→ **WORK REQUEST**: Go over the records and copy every line with the string "extends".

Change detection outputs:
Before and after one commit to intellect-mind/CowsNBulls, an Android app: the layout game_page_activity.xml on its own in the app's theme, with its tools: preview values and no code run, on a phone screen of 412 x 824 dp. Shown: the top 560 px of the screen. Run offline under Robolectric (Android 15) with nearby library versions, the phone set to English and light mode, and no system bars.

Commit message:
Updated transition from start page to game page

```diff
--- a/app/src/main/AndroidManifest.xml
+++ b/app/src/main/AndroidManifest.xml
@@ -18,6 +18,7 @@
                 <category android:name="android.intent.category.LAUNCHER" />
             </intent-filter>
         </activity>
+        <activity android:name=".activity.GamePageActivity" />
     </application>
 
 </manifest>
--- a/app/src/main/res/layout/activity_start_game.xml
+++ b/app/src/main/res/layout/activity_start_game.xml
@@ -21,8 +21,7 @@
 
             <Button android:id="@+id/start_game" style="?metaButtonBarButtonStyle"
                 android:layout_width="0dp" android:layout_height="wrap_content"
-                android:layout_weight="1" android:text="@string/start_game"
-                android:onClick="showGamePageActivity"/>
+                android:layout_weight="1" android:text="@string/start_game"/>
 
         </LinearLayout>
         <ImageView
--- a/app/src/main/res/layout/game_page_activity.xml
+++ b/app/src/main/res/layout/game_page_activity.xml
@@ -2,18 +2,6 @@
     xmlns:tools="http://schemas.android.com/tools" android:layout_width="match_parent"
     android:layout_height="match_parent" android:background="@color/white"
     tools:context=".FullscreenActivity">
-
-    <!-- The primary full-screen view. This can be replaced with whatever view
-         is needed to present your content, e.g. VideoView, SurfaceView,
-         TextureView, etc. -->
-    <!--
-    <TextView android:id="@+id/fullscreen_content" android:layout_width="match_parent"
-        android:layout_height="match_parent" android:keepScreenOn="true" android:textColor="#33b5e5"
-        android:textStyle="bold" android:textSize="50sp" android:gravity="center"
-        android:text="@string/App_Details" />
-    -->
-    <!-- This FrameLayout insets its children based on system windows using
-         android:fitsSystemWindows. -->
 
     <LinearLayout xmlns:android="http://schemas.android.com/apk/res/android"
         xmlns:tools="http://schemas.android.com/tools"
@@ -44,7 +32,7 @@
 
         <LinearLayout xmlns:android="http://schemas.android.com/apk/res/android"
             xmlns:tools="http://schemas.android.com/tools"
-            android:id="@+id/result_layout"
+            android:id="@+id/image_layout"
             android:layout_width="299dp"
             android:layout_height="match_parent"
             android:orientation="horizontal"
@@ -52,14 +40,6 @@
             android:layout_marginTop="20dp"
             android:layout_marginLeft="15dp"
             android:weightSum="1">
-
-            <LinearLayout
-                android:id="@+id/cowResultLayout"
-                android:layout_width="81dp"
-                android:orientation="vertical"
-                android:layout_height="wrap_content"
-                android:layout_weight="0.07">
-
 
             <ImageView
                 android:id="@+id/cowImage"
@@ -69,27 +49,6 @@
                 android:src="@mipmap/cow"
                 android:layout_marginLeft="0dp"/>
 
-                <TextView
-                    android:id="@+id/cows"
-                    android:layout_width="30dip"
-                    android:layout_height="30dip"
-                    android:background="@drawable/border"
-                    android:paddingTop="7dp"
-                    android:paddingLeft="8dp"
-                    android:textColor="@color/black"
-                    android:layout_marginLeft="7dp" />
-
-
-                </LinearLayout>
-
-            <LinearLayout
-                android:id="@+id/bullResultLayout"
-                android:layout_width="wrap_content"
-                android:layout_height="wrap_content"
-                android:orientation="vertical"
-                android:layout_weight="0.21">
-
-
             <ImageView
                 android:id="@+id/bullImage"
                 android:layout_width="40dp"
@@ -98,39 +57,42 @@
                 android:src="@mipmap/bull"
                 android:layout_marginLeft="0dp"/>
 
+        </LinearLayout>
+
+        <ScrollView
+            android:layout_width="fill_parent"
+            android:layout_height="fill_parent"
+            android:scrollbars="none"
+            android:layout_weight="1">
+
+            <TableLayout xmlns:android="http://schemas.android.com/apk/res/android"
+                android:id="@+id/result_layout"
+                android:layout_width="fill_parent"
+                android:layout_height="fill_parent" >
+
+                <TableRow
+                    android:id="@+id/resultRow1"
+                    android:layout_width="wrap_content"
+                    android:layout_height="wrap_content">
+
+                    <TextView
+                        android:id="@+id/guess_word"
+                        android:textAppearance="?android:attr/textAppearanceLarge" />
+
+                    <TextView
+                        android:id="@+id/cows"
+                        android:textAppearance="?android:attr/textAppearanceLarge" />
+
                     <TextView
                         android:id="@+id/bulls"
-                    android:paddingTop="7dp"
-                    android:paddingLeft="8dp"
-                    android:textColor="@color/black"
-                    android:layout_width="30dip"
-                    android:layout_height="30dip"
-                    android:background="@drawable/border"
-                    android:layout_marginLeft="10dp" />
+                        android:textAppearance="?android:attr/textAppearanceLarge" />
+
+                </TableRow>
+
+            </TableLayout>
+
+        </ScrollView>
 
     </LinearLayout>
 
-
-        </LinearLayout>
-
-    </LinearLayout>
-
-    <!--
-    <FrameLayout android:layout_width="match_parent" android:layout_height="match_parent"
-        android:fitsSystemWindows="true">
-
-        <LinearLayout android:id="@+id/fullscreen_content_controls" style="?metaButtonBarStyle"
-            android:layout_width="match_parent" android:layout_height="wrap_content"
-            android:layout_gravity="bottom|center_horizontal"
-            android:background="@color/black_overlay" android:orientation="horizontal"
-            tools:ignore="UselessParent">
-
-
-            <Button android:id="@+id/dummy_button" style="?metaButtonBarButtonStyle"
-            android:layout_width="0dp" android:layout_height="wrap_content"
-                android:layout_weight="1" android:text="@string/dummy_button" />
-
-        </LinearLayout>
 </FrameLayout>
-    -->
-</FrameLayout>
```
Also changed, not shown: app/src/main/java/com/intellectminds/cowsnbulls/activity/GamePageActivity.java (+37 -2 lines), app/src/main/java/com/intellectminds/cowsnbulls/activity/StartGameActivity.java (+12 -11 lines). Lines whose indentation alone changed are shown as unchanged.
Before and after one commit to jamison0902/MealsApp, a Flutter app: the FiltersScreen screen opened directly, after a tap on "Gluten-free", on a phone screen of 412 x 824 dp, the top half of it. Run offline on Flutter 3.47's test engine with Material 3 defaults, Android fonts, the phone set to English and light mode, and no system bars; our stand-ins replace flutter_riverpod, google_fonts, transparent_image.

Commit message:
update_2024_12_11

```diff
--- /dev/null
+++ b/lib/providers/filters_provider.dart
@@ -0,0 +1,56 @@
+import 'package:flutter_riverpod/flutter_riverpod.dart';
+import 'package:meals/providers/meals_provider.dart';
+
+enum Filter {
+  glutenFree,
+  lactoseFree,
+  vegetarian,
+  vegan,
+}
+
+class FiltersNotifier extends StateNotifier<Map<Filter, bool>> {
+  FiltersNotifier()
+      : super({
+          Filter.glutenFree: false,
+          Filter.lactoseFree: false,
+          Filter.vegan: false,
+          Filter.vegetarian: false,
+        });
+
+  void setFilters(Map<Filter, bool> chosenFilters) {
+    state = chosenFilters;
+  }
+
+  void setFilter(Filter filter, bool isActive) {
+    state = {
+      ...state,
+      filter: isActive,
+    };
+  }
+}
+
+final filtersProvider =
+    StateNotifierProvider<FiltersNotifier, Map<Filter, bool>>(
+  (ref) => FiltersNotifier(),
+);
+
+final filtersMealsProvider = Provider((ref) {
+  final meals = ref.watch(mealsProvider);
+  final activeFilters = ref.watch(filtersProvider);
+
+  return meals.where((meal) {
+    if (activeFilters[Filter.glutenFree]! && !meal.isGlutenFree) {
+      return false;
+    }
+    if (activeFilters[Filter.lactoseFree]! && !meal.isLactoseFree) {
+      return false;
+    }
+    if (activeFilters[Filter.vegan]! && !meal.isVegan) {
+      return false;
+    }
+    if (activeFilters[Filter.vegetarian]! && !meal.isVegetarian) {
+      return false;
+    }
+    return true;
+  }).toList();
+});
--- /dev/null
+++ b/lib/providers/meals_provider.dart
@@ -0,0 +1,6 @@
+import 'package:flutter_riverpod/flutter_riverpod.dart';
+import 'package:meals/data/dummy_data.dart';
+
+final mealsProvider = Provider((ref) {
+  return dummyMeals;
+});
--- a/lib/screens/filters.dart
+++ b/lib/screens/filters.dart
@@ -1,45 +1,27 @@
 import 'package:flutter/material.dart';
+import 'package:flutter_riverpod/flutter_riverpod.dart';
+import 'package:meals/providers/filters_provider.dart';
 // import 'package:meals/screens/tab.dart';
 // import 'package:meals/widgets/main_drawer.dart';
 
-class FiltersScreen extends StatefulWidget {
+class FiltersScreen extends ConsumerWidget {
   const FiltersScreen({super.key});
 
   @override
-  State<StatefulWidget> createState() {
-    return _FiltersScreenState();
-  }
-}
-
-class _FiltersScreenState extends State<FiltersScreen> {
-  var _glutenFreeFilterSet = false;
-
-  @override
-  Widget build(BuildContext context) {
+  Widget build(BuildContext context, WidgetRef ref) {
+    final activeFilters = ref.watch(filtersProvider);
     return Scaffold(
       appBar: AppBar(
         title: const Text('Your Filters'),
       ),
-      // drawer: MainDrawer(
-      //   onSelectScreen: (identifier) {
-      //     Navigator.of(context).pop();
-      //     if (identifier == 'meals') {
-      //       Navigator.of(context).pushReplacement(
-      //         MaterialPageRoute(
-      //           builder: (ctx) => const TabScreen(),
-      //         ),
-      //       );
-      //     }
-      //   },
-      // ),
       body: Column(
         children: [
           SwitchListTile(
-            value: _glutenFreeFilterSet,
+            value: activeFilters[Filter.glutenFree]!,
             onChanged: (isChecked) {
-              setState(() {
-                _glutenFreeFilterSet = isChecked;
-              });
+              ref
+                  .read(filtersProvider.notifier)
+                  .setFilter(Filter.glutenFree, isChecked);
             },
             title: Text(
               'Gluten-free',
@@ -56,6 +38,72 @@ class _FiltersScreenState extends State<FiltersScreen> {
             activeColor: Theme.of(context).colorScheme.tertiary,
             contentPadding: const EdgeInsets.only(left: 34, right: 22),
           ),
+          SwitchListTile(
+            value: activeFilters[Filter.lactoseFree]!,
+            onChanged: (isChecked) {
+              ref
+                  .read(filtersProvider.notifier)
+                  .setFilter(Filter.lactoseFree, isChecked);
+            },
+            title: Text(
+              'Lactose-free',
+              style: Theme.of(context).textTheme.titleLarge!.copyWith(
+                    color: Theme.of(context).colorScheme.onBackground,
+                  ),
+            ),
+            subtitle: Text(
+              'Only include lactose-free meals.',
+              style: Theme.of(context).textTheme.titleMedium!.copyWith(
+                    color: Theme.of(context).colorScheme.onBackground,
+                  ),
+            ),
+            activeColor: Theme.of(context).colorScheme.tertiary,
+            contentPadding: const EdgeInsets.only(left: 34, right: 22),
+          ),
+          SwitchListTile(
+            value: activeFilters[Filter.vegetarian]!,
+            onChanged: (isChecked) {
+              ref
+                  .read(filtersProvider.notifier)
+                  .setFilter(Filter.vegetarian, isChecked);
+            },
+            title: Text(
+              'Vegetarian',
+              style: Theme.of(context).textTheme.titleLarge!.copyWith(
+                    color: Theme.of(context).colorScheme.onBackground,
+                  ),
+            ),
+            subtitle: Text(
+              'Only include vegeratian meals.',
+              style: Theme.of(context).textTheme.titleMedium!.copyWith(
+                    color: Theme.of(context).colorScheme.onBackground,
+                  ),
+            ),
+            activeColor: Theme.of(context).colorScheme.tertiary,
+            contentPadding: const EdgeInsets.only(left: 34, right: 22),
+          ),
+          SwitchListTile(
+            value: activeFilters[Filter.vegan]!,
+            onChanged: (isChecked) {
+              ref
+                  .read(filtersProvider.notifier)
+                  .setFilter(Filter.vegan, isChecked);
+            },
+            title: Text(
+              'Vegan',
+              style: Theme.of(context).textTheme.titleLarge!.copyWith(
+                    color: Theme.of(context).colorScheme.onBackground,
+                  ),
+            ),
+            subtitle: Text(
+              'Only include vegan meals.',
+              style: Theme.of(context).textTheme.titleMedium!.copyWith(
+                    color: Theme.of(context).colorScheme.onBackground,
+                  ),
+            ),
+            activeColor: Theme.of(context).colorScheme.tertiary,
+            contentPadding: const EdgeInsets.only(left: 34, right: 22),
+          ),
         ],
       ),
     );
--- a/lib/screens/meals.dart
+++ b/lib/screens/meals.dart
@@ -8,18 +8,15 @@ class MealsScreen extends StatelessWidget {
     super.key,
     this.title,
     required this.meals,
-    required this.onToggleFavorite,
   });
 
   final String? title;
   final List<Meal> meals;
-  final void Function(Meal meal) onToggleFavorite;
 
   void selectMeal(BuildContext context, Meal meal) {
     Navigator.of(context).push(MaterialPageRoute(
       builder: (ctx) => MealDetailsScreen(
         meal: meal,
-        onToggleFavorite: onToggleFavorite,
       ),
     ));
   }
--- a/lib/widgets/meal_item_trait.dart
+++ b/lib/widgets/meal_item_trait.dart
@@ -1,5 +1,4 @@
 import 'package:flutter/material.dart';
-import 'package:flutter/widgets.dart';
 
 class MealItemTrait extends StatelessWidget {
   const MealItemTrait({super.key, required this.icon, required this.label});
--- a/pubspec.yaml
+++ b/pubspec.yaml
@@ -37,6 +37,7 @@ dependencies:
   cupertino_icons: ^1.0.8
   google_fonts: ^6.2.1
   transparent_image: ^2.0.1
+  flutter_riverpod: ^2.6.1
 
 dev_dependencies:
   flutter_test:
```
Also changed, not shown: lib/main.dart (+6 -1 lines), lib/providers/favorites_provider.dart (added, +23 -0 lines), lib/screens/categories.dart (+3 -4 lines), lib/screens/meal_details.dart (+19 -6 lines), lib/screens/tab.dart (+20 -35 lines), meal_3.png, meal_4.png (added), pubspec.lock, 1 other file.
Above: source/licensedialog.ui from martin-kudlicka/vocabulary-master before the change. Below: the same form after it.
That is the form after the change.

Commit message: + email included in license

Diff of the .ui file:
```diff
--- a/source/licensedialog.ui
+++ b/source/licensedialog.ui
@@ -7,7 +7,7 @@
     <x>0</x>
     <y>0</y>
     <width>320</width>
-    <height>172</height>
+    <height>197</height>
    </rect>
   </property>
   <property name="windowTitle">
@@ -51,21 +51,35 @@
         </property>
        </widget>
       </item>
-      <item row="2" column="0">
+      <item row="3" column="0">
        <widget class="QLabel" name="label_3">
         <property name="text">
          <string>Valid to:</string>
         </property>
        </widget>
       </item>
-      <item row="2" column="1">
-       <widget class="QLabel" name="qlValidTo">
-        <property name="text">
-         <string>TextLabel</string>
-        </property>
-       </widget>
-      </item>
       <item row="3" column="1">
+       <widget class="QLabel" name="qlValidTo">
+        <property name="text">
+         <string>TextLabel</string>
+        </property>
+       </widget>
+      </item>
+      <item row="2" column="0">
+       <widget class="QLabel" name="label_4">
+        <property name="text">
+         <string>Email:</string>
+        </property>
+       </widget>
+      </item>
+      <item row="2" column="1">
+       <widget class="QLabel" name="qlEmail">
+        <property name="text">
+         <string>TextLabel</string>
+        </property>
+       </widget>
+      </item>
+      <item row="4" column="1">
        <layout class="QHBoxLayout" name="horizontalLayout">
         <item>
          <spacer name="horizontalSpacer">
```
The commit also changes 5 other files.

→ **EXPECTED ANSWER**:
+class FiltersNotifier extends StateNotifier<Map<Filter, bool>> {
-class FiltersScreen extends StatefulWidget {
+class FiltersScreen extends ConsumerWidget {
-class _FiltersScreenState extends State<FiltersScreen> {
@@ -56,6 +38,72 @@ class _FiltersScreenState extends State<FiltersScreen> {
@@ -8,18 +8,15 @@ class MealsScreen extends StatelessWidget {
 class MealItemTrait extends StatelessWidget {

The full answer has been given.